He was a portly forty-something year-old history professor from Saint Joseph's University.

"Camp What-the-fuck-do-you-care," one of the corrections officers replied. "That's where all the domestic terrorists like you end up."

They filed us into a passenger van with blacked-out caged windows. Our hands and feet were shackled. On went the black hoods again. We were driven for what felt like hours, no doubt in a circuitous route, to throw off our sense of direction. None of us spoke a single word; our silence brought on by trepidation over what was to come.





Never in my life did I think there would come a day when I was jailed for my thoughts, for freedom of expression; never did I once consider that my country would change into what most Americans abhorred: a country ruined by stark differences and subsequently usurped by an autocrat. Yet, there I was, riding in the back of a passenger van, headed for what turned out to be an internment camp.
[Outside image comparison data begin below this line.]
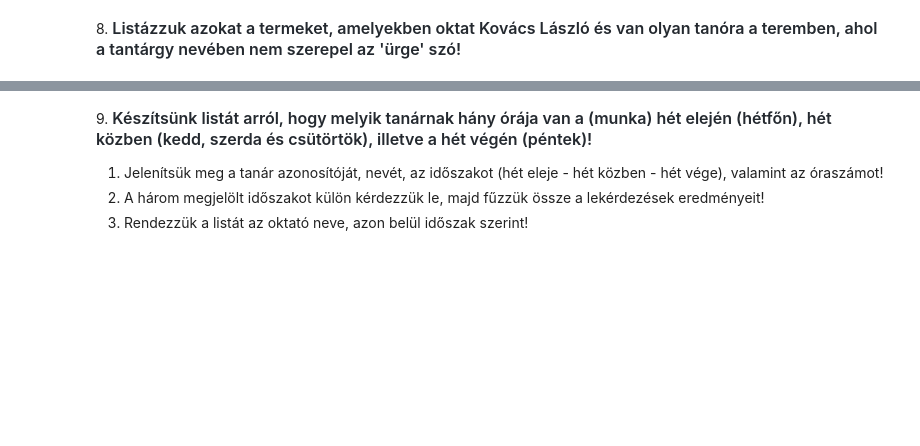
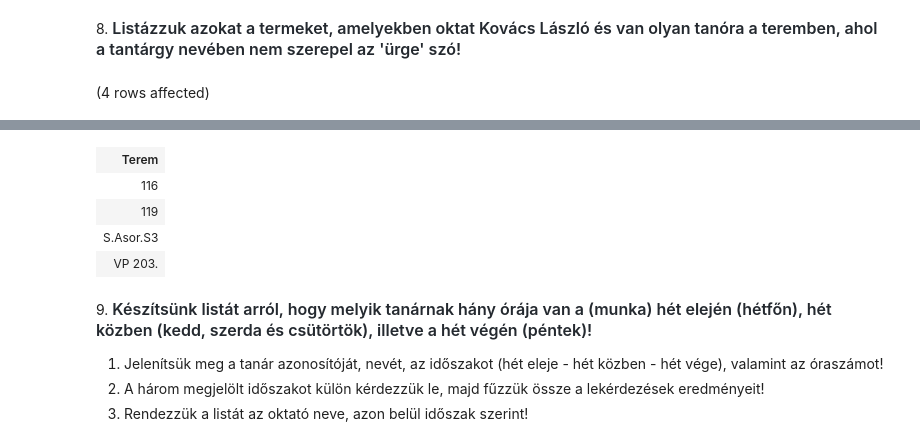
Before and after one commit to Munti05/sql_gyak, a Jupyter notebook: gyakorlat03_feladatok.ipynb, the cells around one changed output, grey strips where cells are left out. Saved outputs shown, nothing was run; the diff lists cells and outputs as text; code cells hidden in the pictures; blank space fills up the shorter version.

```diff
--- a/gyakorlat03_feladatok.ipynb
+++ b/gyakorlat03_feladatok.ipynb
@@ -114,2 +175,16 @@ Total execution time: 00:00:00.028
 # %% [markdown]
 8. <span style="background-color: rgb(255, 255, 255); color: rgb(36, 41, 47); font-family: -apple-system, BlinkMacSystemFont, &quot;Segoe UI&quot;, Helvetica, Arial, sans-serif, &quot;Apple Color Emoji&quot;, &quot;Segoe UI Emoji&quot;; font-size: 16px; font-weight: 600;">Listázzuk azokat a termeket, amelyekben oktat Kovács László és van olyan tanóra a teremben, ahol a tantárgy nevében nem szerepel az 'ürge' szó!</span>
+# %%
+SELECT t.Terem
+FROM Termek t JOIN Orak o ON t.Tkód = o.terem
+    JOIN Oktatok ok On ok.oktato_id = o.tanar
+WHERE ok.nev = 'Kovács László'
+
+INTERSECT
+
+SELECT Termek.Terem
+FROM Tantárgyak t JOIN Orak o ON t.Tkód = o.targy
+    JOIN Termek ON o.terem = Termek.Tkód
+WHERE t.Tantárgynév NOT LIKE '%ürge%'
+# %% [output]
+(4 rows affected)
@@ -116,3 +192,8 @@ Total execution time: 00:00:00.028
+| Terem |
+| 116 |
+| 119 |
+| S.Asor.S3 |
+| VP 203. |
 # %% [markdown]
 9. <span style="font-weight: 600; color: rgb(36, 41, 47); font-family: -apple-system, BlinkMacSystemFont, &quot;Segoe UI&quot;, Helvetica, Arial, sans-serif, &quot;Apple Color Emoji&quot;, &quot;Segoe UI Emoji&quot;; font-size: 16px;">Készítsünk listát arról, hogy melyik tanárnak hány órája van a (munka) hét elején (hétfőn), hét közben (kedd, szerda és csütörtök), illetve a hét végén (péntek)!</span>
 
```
Also changed, not shown: parts of 5 cells of this notebook.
Since the van had made a roundabout route to the destination, there was no way to know for sure where I was when they removed my hood and took me out of the van along with the others. The camp had been outfitted with old army troop tents, portable toilets with no doors, and long wood boxes reinforced with bands of steel. Surrounding the camp was an electrified fence that rose nearly forty feet in height. The fence was capped with concertina wire. Tall pines bordered the camp. As far as I could tell on that first day, there was only one road in and out of the facility.

There were at least a thousand prisoners in the camp, and the numbers grew each day. One evening, a school bus arrived at the main gate. Thirty prisoners were loaded onto the bus. They never returned to camp. Another bus appeared the following month; another thirty prisoners were carted off into the night never to be seen again.

At the internment camp, they kept us busy during the day. Every morning work details were formed. Trees were cut down, stumps and roots were cleared, and the sandy soil was made level. As soon as enough space had been cleared, a row of troop tents were put up. The tents measured sixteen feet by thirty-two feet. Each one was outfitted with twenty cots. The guards broke us up into four-man teams when we put up the tents. Some of the prisoners made a science out of erecting the tents; others, like me, were initially baffled by the task.

The tents all had stove jacks, but as the cold of winter settled over the camp it became clear that the guards had no intention of allowing us to use the 'pot belly' stoves that were stacked against the south fence. That first winter dozens of prisoners died. The lucky ones like me suffered frost bite. It wasn't until January that I was issued old army cold-weather gear. By then it was too late. The camp doctor ended up cutting off the distal phalanges of my ring finger and my little finger on my right hand. The only saving grace was that I was able to convalesce in one of the fixed-structure tents, with heat inside, that served as the camp infirmary.

It took only a year to go from a fifty-tent internment camp to one that had nearly four hundred. They worked us day in and day out. Some of the prisoners went crazy. Others died of malnutrition. And still others chose to throw themselves against the electrified fence rather than remain a prisoner.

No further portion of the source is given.